__Task instructions__
Tally the lines in the entries where the string "kindle" appears, and write only the total.

Detected change data:
_ _ _ _ _ _ _

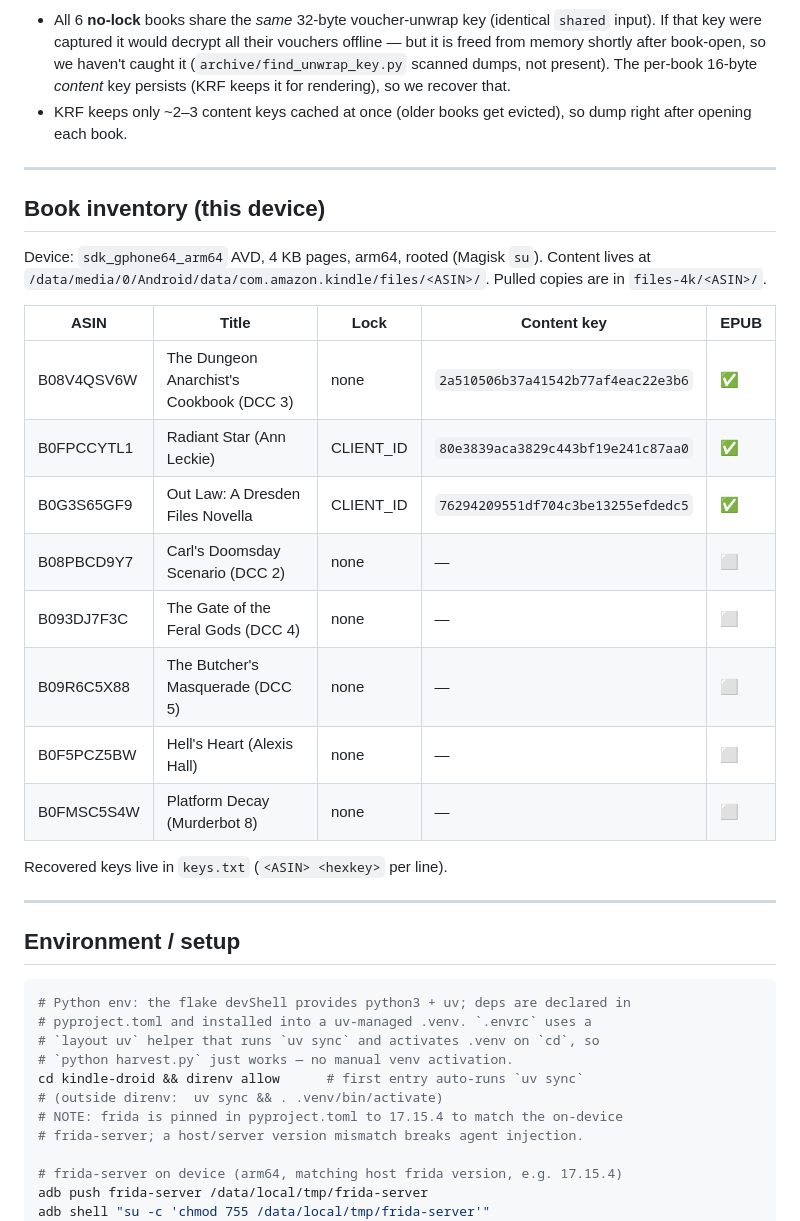
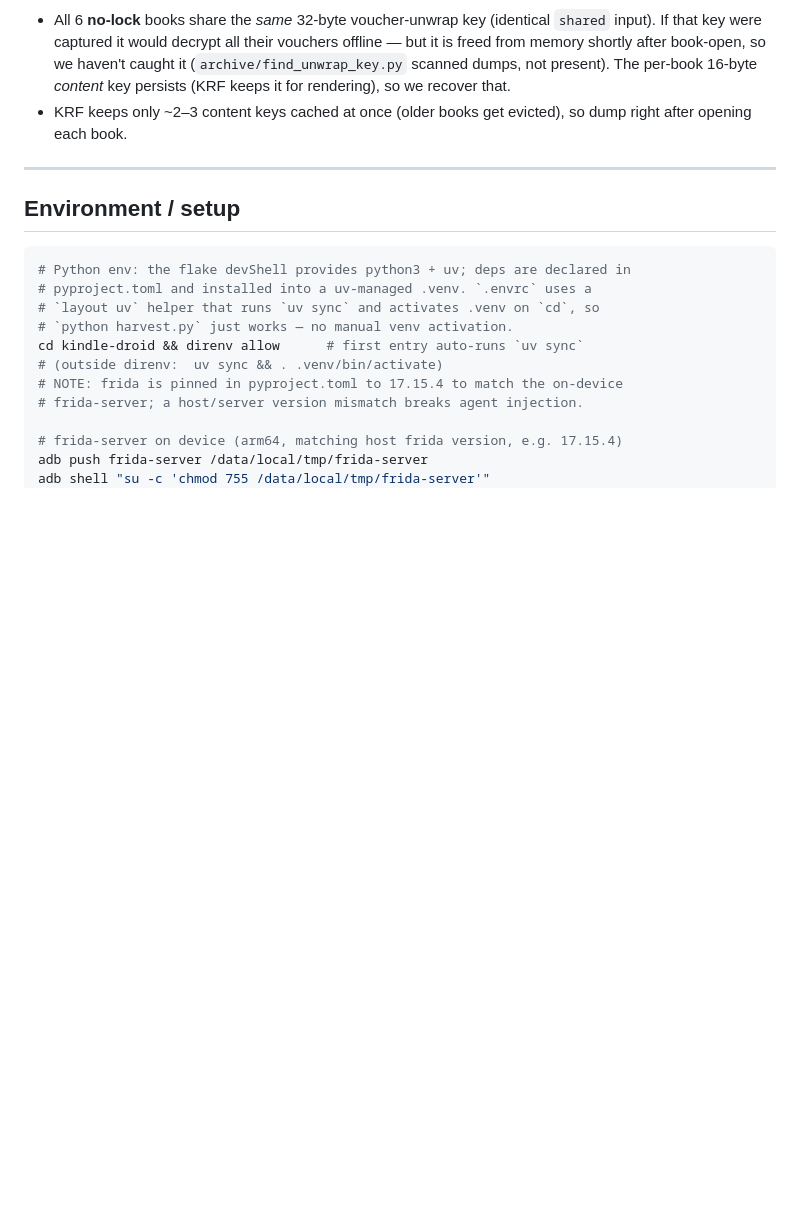
Before and after one commit to nelhage/nelhage-sandbox, a Markdown page: kindle-droid/README.md, the part around one of its changes. Drawn GitHub-style; blank space fills up the shorter version.

```diff
--- a/kindle-droid/README.md
+++ b/kindle-droid/README.md
@@ -45,27 +68,6 @@ Two facts worth reusing:
   16-byte *content* key persists (KRF keeps it for rendering), so we recover that.
 - KRF keeps only ~2–3 content keys cached at once (older books get evicted), so
   dump right after opening each book.
-
----
-
-## Book inventory (this device)
-
-Device: `sdk_gphone64_arm64` AVD, 4 KB pages, arm64, rooted (Magisk `su`).
-Content lives at `/data/media/0/Android/data/com.amazon.kindle/files/<ASIN>/`.
-Pulled copies are in `files-4k/<ASIN>/`.
-
-| ASIN | Title | Lock | Content key | EPUB |
-|------|-------|------|-------------|------|
-| B08V4QSV6W | The Dungeon Anarchist's Cookbook (DCC 3) | none | `2a510506b37a41542b77af4eac22e3b6` | ✅ |
-| B0FPCCYTL1 | Radiant Star (Ann Leckie) | CLIENT_ID | `80e3839aca3829c443bf19e241c87aa0` | ✅ |
-| B0G3S65GF9 | Out Law: A Dresden Files Novella | CLIENT_ID | `76294209551df704c3be13255efdedc5` | ✅ |
-| B08PBCD9Y7 | Carl's Doomsday Scenario (DCC 2) | none | — | ⬜ |
-| B093DJ7F3C | The Gate of the Feral Gods (DCC 4) | none | — | ⬜ |
-| B09R6C5X88 | The Butcher's Masquerade (DCC 5) | none | — | ⬜ |
-| B0F5PCZ5BW | Hell's Heart (Alexis Hall) | none | — | ⬜ |
-| B0FMSC5S4W | Platform Decay (Murderbot 8) | none | — | ⬜ |
-
-Recovered keys live in `keys.txt` (`<ASIN> <hexkey>` per line).
 
 ---
 
```
Also changed, not shown: other parts of kindle-droid/README.md (+30 -7 lines).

_ _ _ _ _ _ _

__Your response__
5